Fever in Infants FREE

Janet M. Torpy, MD, Writer; Cassio Lynm, MA, Illustrator; Richard M. Glass, MD, Editor
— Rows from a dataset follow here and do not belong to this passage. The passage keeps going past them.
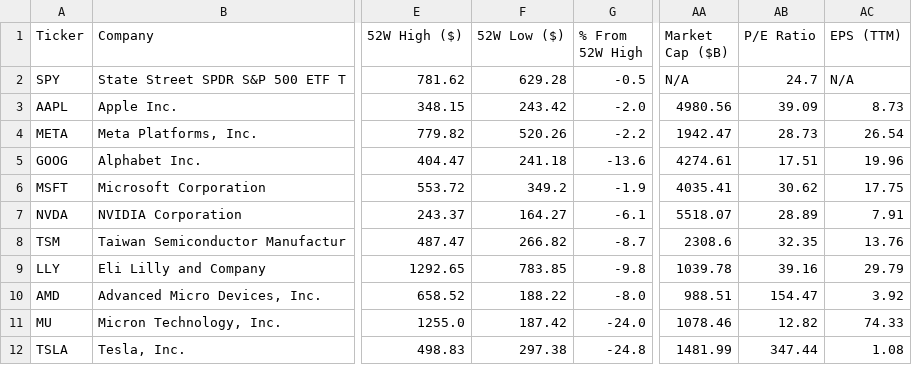
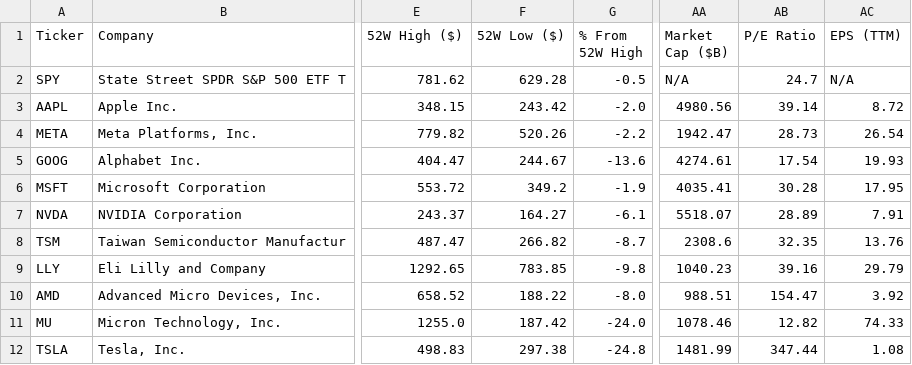
Before and after one commit to runyuzhang1007/stock-dashboard, a CSV file: stock_analysis.csv, drawn as a sheet; only a part is shown, gaps mark what is left out; the diff names each change by its address in the sheet, - before the commit and + after, or states it on an @@ line.

```diff
--- a/stock_analysis.csv
+++ b/stock_analysis.csv
-AB3 (P/E Ratio): 39.09
+AB3 (P/E Ratio): 39.14
-AC3 (EPS (TTM)): 8.73
+AC3 (EPS (TTM)): 8.72
-F5 (52W Low ($)): 241.18
+F5 (52W Low ($)): 244.67
-AB5 (P/E Ratio): 17.51
+AB5 (P/E Ratio): 17.54
-AC5 (EPS (TTM)): 19.96
+AC5 (EPS (TTM)): 19.93
-AB6 (P/E Ratio): 30.62
+AB6 (P/E Ratio): 30.28
-AC6 (EPS (TTM)): 17.75
+AC6 (EPS (TTM)): 17.95
-AA9 (Market Cap ($B)): 1039.78
+AA9 (Market Cap ($B)): 1040.23
```
Also changed, not shown: 1 other file.
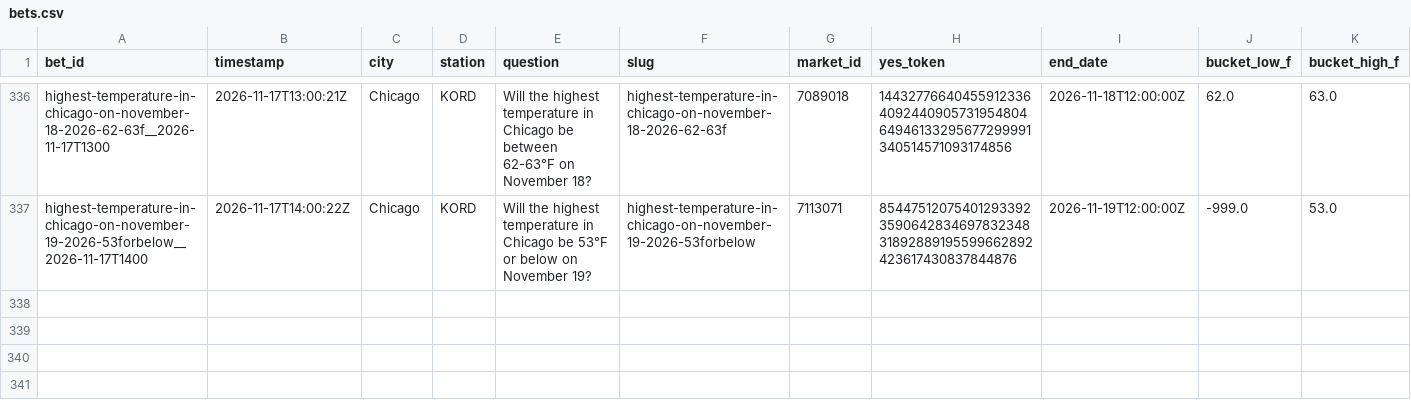
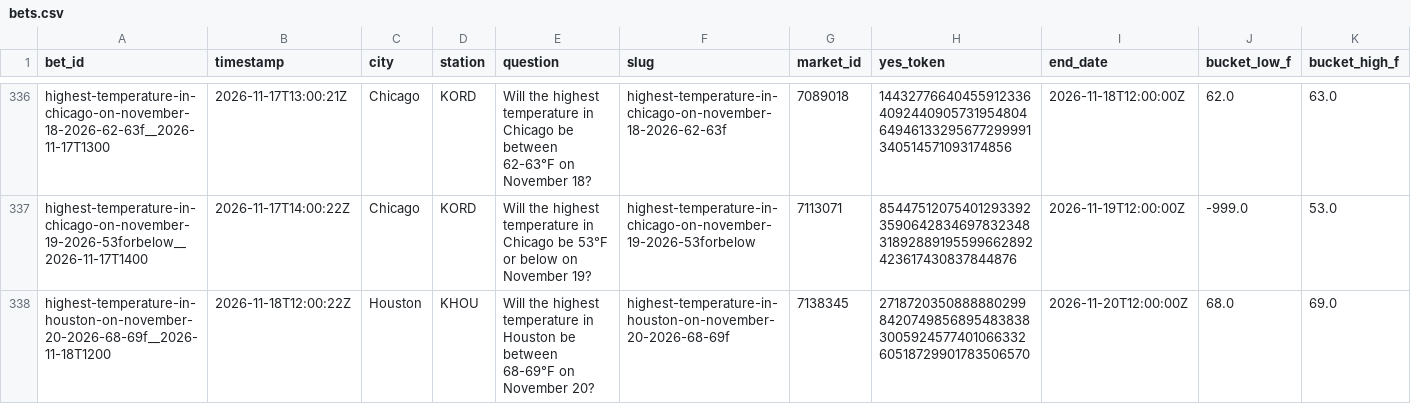
Before and after one commit to user-kv/polymarket-desk, a CSV file: papertrader/data/bets.csv, drawn as a sheet; only a part is shown, gaps mark what is left out; rows hold the shown columns only; the diff names each change by its address in the sheet, - before the commit and + after, or states it on an @@ line.

```diff
--- a/papertrader/data/bets.csv
+++ b/papertrader/data/bets.csv
+row 338: highest-temperature-in-houston-on-november-20-2026-68-69f__2026-11-18T1200 | 2026-11-18T12:00:22Z | Houston | KHOU | Will the highest temperature in Houston be between 68-69°F on November 20? | highest-temperature-in-houston-on-november-20-2026-68-69f | 7138345 | 27187203508888802998420749856895483838300592457740106633260518729901783506570 | 2026-11-20T12:00:00Z | 68.0 | 69.0
```
Also changed, not shown: 3 other files.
JAMA. 2004;291(10):1284. doi:10.1001/jama.291.10.1284.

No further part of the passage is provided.